Top of Data for review

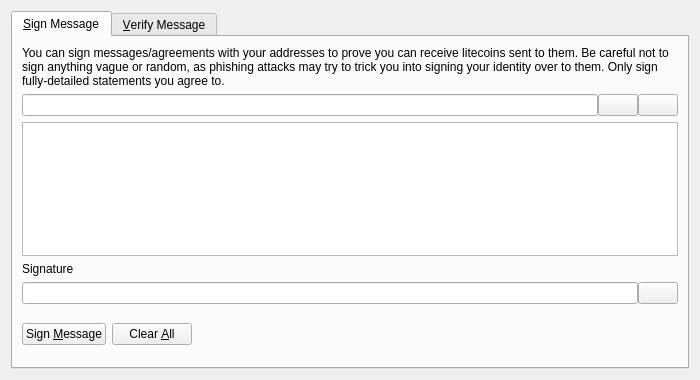
This is src/qt/forms/signverifymessagedialog.ui in michaelcrandolph/s-crow as Qt 5 draws it before an edit. The edited form follows.
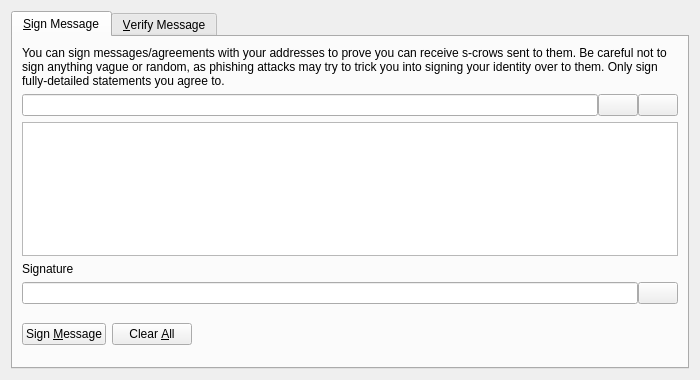
This is the edited form. Icons and pictures are not drawn. Custom widgets are drawn as their Qt base class.

Commit message: s-Crow Naming Modifications

What changed in the file:
```diff
--- a/src/qt/forms/signverifymessagedialog.ui
+++ b/src/qt/forms/signverifymessagedialog.ui
@@ -30,7 +30,7 @@
        <item>
         <widget class="QLabel" name="infoLabel_SM">
          <property name="text">
-          <string>You can sign messages/agreements with your addresses to prove you can receive litecoins sent to them. Be careful not to sign anything vague or random, as phishing attacks may try to trick you into signing your identity over to them. Only sign fully-detailed statements you agree to.</string>
+          <string>You can sign messages/agreements with your addresses to prove you can receive s-crows sent to them. Be careful not to sign anything vague or random, as phishing attacks may try to trick you into signing your identity over to them. Only sign fully-detailed statements you agree to.</string>
          </property>
          <property name="textFormat">
           <enum>Qt::PlainText</enum>
```
Left out of the diff: 8 changed lines with no effect on the pictures. The commit also changes 223 other files.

Bottom of Data for review

Every line of the entries above that holds "signverifymessagedialog" should be copied out.

This is src/qt/forms/signverifymessagedialog.ui in michaelcrandolph/s-crow as Qt 5 draws it before an edit. The edited form follows.
--- a/src/qt/forms/signverifymessagedialog.ui
+++ b/src/qt/forms/signverifymessagedialog.ui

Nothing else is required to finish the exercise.